### WHAT THIS TASK INVOLVES
Records follow. Select each line holding "const".

Segment Start: INPUT RECORDS

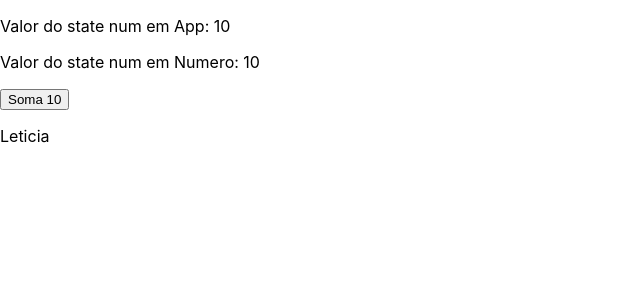
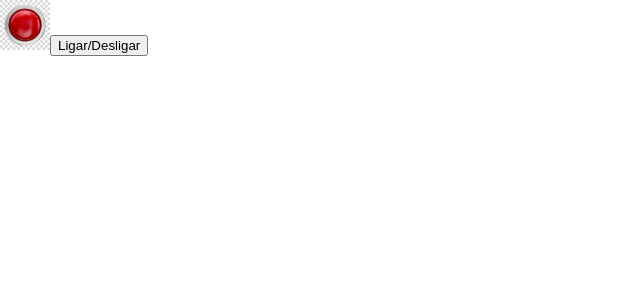
Before and after one commit to leticiareginajf/manual-react2024, a React (Create React App) app in the folder app01/: page / in a window 1280 px wide. Shown: the top 300 px of the page, without its empty margins (0-640 px from the left). Built offline with nearby package versions, Linux system fonts and the light colour scheme.

Commit message:
Adicionando eventos botao verde e vermelho

```diff
--- a/app01/src/App.js
+++ b/app01/src/App.js
@@ -1,5 +1,7 @@
 import React, {useState} from 'react'
 import Numero from './componentes/Numero'
+import LedVerde from './componentes/imgs/botaoverde.jpg'
+import LedVermelho from './componentes/imgs/botaovermelho.jpg'
 /*import Header from './componentes/Header'
 import Corpo from './componentes/Corpo'
 import Relogio from './componentes/Relogio'*/
@@ -9,20 +11,33 @@ import Relogio from './componentes/Relogio'*/
 
 export default function App() {
 
-  const [num, setNum] = useState(10)
-  const [nome, setNome] = useState('Leticia')
+  /*const [num, setNum] = useState(10)
+  const [nome, setNome] = useState('Leticia')*/
+
+
+  const [ligado, setLigado] = useState(false)
 
   return (
+
+    <>
+
+    <img style={{width: '50px'}} src={ligado?LedVerde:LedVermelho}></img>
+    <button onClick={()=>setLigado(!ligado)}>Ligar/Desligar</button>
+
+    </>
+
+
+  )
+}
+
+ /*<>
+
     <>
       <p> Valor do state num em App: {num}</p>
       <Numero num={num}  setNum={setNum}/>
       <p>{nome}</p>
     </>
 
-  )
-}
-
- /*<>
     <section className='caixa'>
     <Header/>
     <Corpo/>
```
Also changed, not shown: app01/src/componentes/imgs/botaoverde.jpg (added), app01/src/componentes/imgs/botaovermelho.jpg (added).
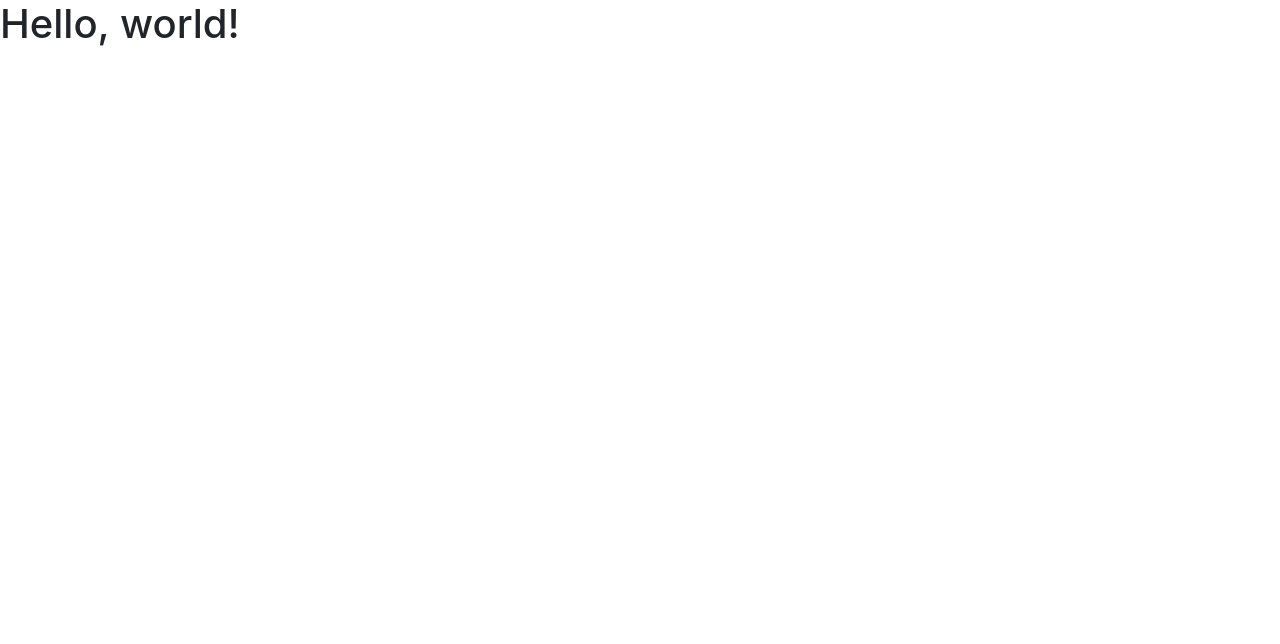
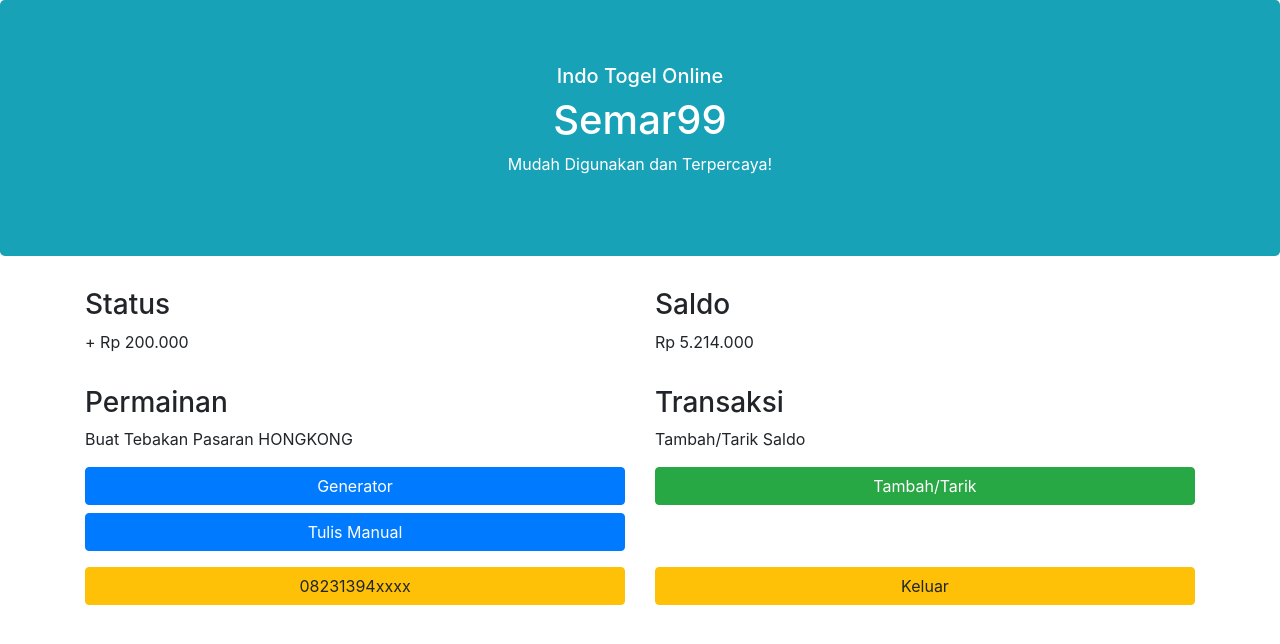
Before and after one commit to semar99/semar99.github.io, a plain HTML site: page index.html in a window 1280 px wide. Drawn offline with nearby package versions, Linux system fonts and the light colour scheme.

Commit message:
Update index.html

```diff
--- a/index.html
+++ b/index.html
@@ -11,7 +11,48 @@
     <title>Indo Togel Online</title>
   </head>
   <body>
-    <h1>Hello, world!</h1>
+<div class="jumbotron bg-info text-white text-center">
+  <h5>Indo Togel Online</h5>
+  <h1>Semar99</h1>
+  <p>Mudah Digunakan dan Terpercaya!</p>
+</div>
+<div class="container my-3">
+  <div class="row">
+    <div class="col-6">
+      <h3>Status</h3>
+      <p>+ Rp 200.000</p>
+    </div>
+    <div class="col-6">
+      <h3>Saldo</h3>
+      <p>Rp 5.214.000</p>
+    </div>
+  </div>
+</div>
+<div class="container my-3">
+  <div class="row">
+    <div class="col-sm-6">
+      <h3>Permainan</h3>
+      <p>Buat Tebakan Pasaran HONGKONG</p>
+      <button type="button" class="btn btn-primary btn-block">Generator</button>
+      <button type="button" class="btn btn-primary btn-block">Tulis Manual</button>
+    </div>
+    <div class="col-sm-6">
+      <h3>Transaksi</h3>
+      <p>Tambah/Tarik Saldo</p>
+      <button type="button" class="btn btn-success btn-block">Tambah/Tarik</button>
+    </div>
+  </div>
+</div>
+<div class="container my-3">
+  <div class="row">
+    <div class="col-6">
+      <button type="button" class="btn btn-warning btn-block">08231394xxxx</button>
+    </div>
+    <div class="col-6">
+      <button type="button" class="btn btn-warning btn-block">Keluar</button>
+    </div>
+  </div>
+</div>
 
     <!-- Optional JavaScript; choose one of the two! -->
 
```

Segment End: INPUT RECORDS

### WRITTEN SOLUTION
-  const [num, setNum] = useState(10)
-  const [nome, setNome] = useState('Leticia')
+  /*const [num, setNum] = useState(10)
+  const [nome, setNome] = useState('Leticia')*/
+  const [ligado, setLigado] = useState(false)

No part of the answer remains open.